This past weekend was our first practice ACT for our students. Because we really wanted them to be there and we knew that without reminders they would probably not get themselves up on a Saturday morning at 7am to get to school, we tried to contact every one of our students the night before. We even called students repeatedly the morning of until they woke up and made their way to school.
On Monday, one of my very favorite school traditions occurred: administrator hall sweeps! Here's how it goes: the bell rings, students begin to walk to class, an announcement sounds informing students that hall sweeps are occurring, then staff members appear out of nowhere and begin herding students to their classrooms. I've mentioned sweepers before, but this time I came up with a new comparison: they remind me of snatchers in Harry potter! Here's a picture to jog your memory:
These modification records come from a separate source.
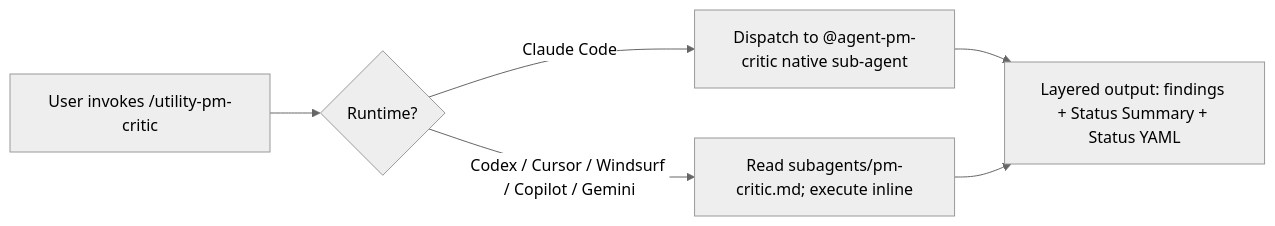
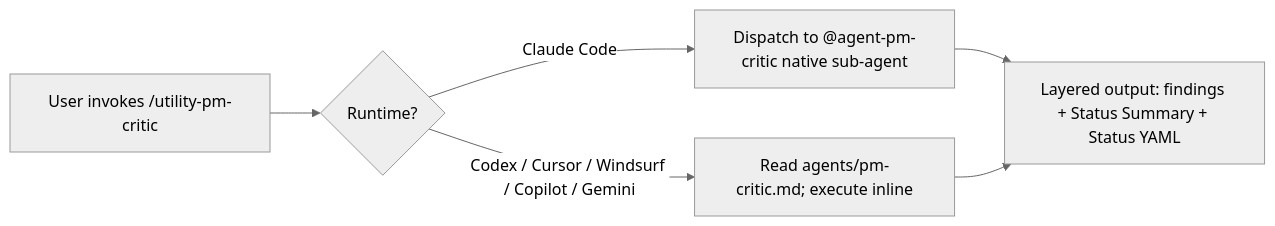
The second of 2 diagrams in docs/concepts/sub-agents.md (product-on-purpose/pm-skills), drawn with Mermaid (neutral theme) before and after one commit. The commit also changed other lines of this file and 67 other files, not shown here.

First line of the commit message:
refactor(v2.17.0): rename AGENTS/ to _agent-context/ and subagents/ to agents/ (W2)

````diff
--- a/docs/concepts/sub-agents.md
+++ b/docs/concepts/sub-agents.md
@@ -89,8 +89,8 @@
 ```mermaid
 flowchart LR
     A[User invokes /utility-pm-critic] --> B{Runtime?}
     B -->|Claude Code| C[Dispatch to @agent-pm-critic native sub-agent]
-    B -->|Codex / Cursor / Windsurf / Copilot / Gemini| D[Read subagents/pm-critic.md; execute inline]
+    B -->|Codex / Cursor / Windsurf / Copilot / Gemini| D[Read agents/pm-critic.md; execute inline]
     C --> E[Layered output: findings + Status Summary + Status YAML]
     D --> E
 ```
````
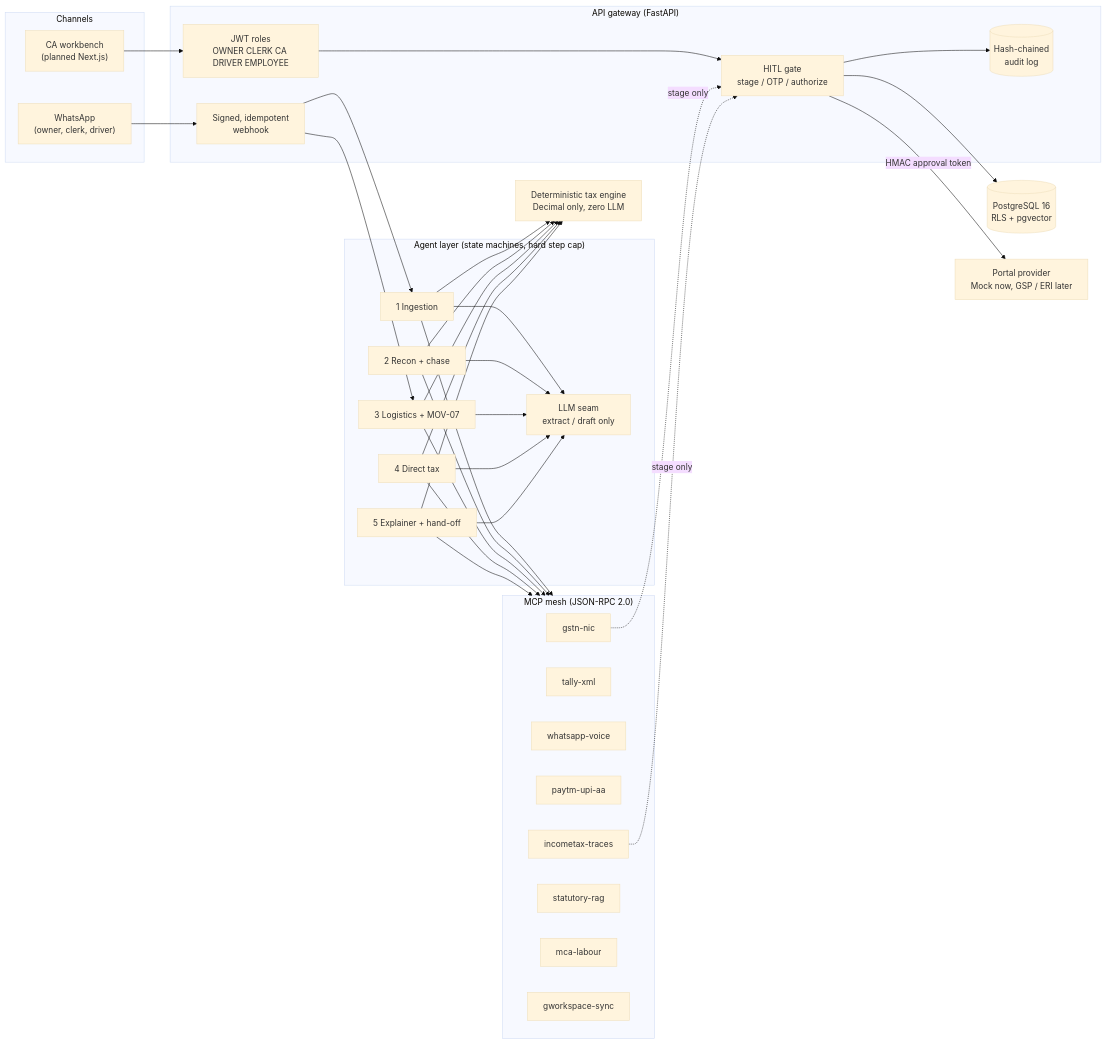
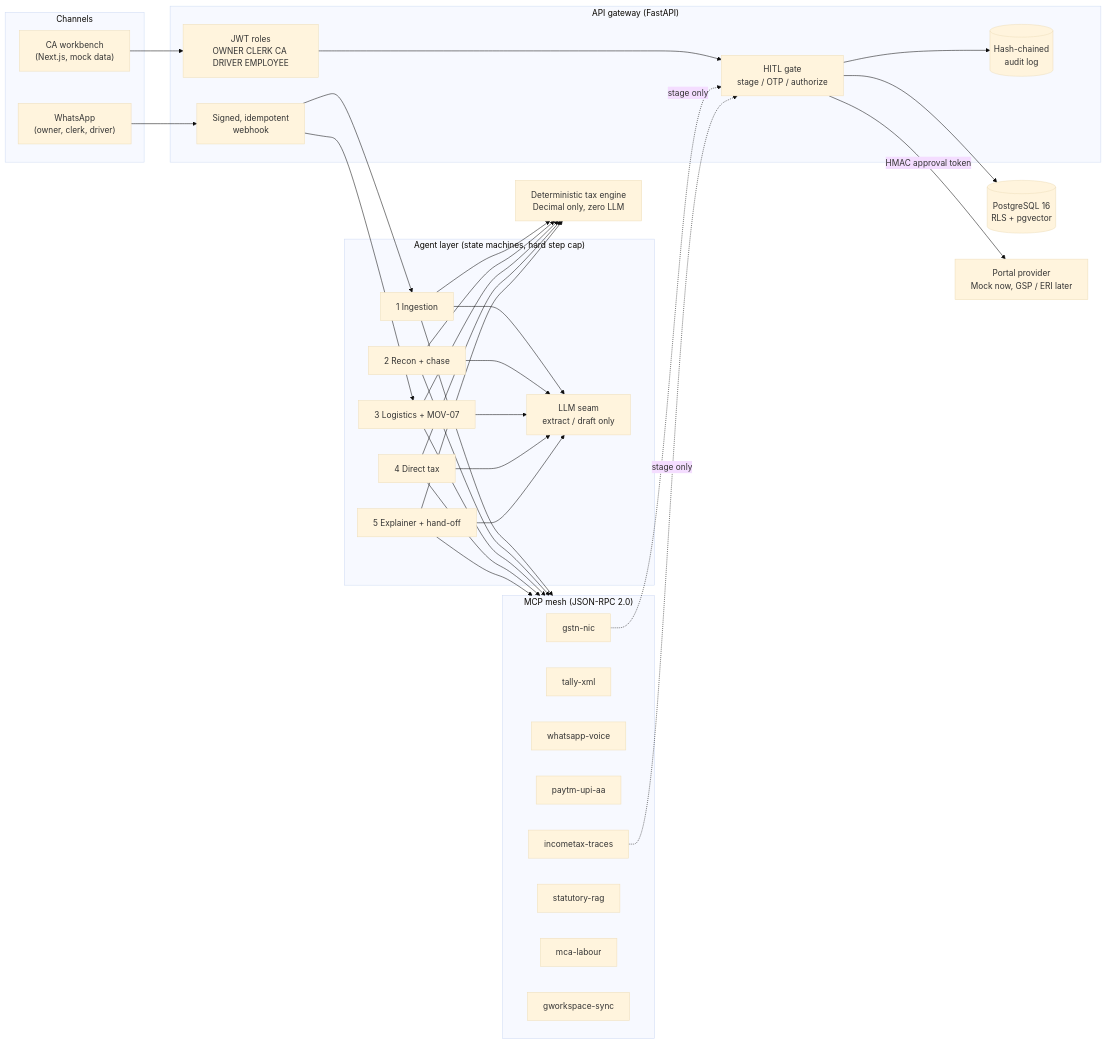
One commit to loktrishal-05/Kosh-AI changed the first of 5 diagrams in README.md. Above: the diagram before and after it, drawn with Mermaid (base theme). The commit also changed other lines of this file and 6 other files, not shown here.

````diff
--- a/README.md
+++ b/README.md
@@ -60,48 +60,48 @@
 ```mermaid
 flowchart LR
   subgraph Channels
     WA["WhatsApp<br/>(owner, clerk, driver)"]
-    CA["CA workbench<br/>(planned Next.js)"]
+    CA["CA workbench<br/>(Next.js, mock data)"]
   end
 
   subgraph Edge["API gateway (FastAPI)"]
     WH["Signed, idempotent<br/>webhook"]
     JWT["JWT roles<br/>OWNER CLERK CA DRIVER EMPLOYEE"]
     GATE["HITL gate<br/>stage / OTP / authorize"]
     AUD[("Hash-chained<br/>audit log")]
   end
 
   subgraph Brain["Agent layer (state machines, hard step cap)"]
     A1["1 Ingestion"]
     A2["2 Recon + chase"]
     A3["3 Logistics + MOV-07"]
     A4["4 Direct tax"]
     A5["5 Explainer + hand-off"]
     LLM["LLM seam<br/>extract / draft only"]
   end
 
   subgraph Mesh["MCP mesh (JSON-RPC 2.0)"]
     M1["gstn-nic"]
     M2["tally-xml"]
     M3["whatsapp-voice"]
     M4["paytm-upi-aa"]
     M5["incometax-traces"]
     M6["statutory-rag"]
     M7["mca-labour"]
     M8["gworkspace-sync"]
   end
 
   ENG["Deterministic tax engine<br/>Decimal only, zero LLM"]
   PG[("PostgreSQL 16<br/>RLS + pgvector")]
   PORTAL["Portal provider<br/>Mock now, GSP / ERI later"]
 
   WA --> WH --> A1 & A3
   CA --> JWT --> GATE
   A1 & A2 & A3 & A4 & A5 --> LLM
   A1 & A2 & A3 & A4 & A5 --> ENG
   A1 & A2 & A3 & A4 & A5 --> Mesh
   M1 & M5 -. "stage only" .-> GATE
   GATE --> AUD
   GATE -- "HMAC approval token" --> PORTAL
   GATE --> PG
 ```
````
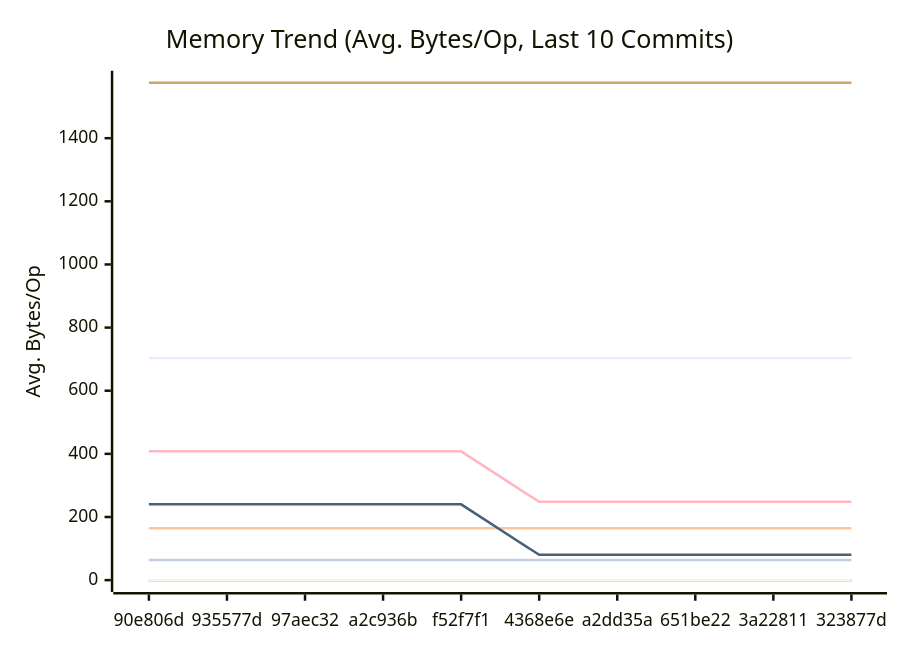
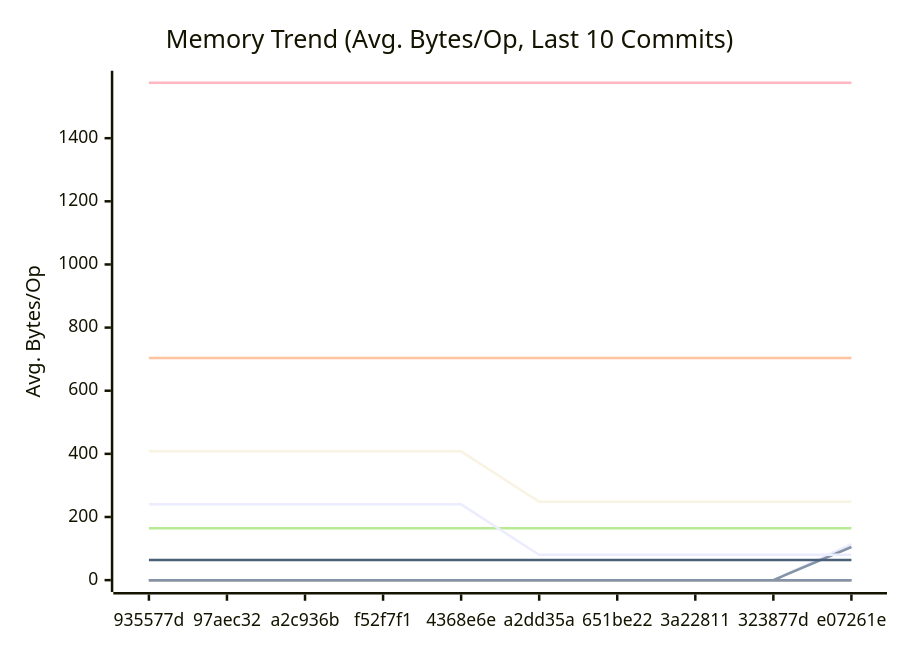
Before and after one commit to alsotoes/momo: the second of 3 diagrams in docs/PERFORMANCE.md, drawn with Mermaid. The commit also changed other lines of this file and 10 other files, not shown here.

````diff
--- a/docs/PERFORMANCE.md
+++ b/docs/PERFORMANCE.md
@@ -152,18 +169,20 @@
 ```mermaid
 xychart-beta
     title "Memory Trend (Avg. Bytes/Op, Last 10 Commits)"
     x-axis "Commit"
     y-axis "Avg. Bytes/Op"
-    x-axis [90e806d,935577d,97aec32,a2c936b,f52f7f1,4368e6e,a2dd35a,651be22,3a22811,323877d]
+    x-axis [935577d,97aec32,a2c936b,f52f7f1,4368e6e,a2dd35a,651be22,3a22811,323877d,e07261e]
+    line "AWSChunkedReaderSigned" [0,0,0,0,0,0,0,0,0,114]
+    line "AWSChunkedReaderUnsigned" [0,0,0,0,0,0,0,0,0,105]
     line "CheckMetricsAndSwap" [0,0,0,0,0,0,0,0,0,0]
     line "CrushOptimized" [0,0,0,0,0,0,0,0,0,0]
     line "CrushOriginal" [164,164,164,164,164,164,164,164,164,164]
     line "IndexDirectTracking" [0,0,0,0,0,0,0,0,0,0]
     line "IndexSearch" [0,0,0,0,0,0,0,0,0,0]
     line "LoadGlobalConfig" [1576,1576,1576,1576,1576,1576,1576,1576,1576,1576]
     line "PadString" [64,64,64,64,64,64,64,64,64,64]
     line "ParseReplicationOrder_NoPrealloc" [408,408,408,408,408,248,248,248,248,248]
     line "ParseReplicationOrder_Prealloc" [240,240,240,240,240,80,80,80,80,80]
     line "SanitizeLog/Safe" [0,0,0,0,0,0,0,0,0,0]
     line "SanitizeLog/Unsafe" [704,704,704,704,704,704,704,704,704,704]
 ```
````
So, I started wondering if we're doing a little more coddling of our students than necessary. Is our over-attentiveness actually poorly preparing them for college? In college no professor is going to call his/her students the night before an exam and remind them to be there, eat a healthy breakfast, and bring a calculator. Furthermore, no one roams college campuses herding students to class. If students aren't going to class or other important academic events now, what will ensure that they attend in college? Some might argue that being on top of students in this way now will encourage them to subconsciously value such activities in the future. However, I worry that it actually inspires rebellious activities- if someone doesn't think I'll want to go to class on my own, why don't I just prove them right? And, doesn't the amount of people forcing students to do various activity merely validate these activities as not fun or worthwhile? For example, if I had to be nearly physically forced into my physics class, I'd consider it an admission that physics class is really as awful as I think. Don't we want to foster an environment where students are self motivated, not where they need our constant gentle (or not so gentle) nudging?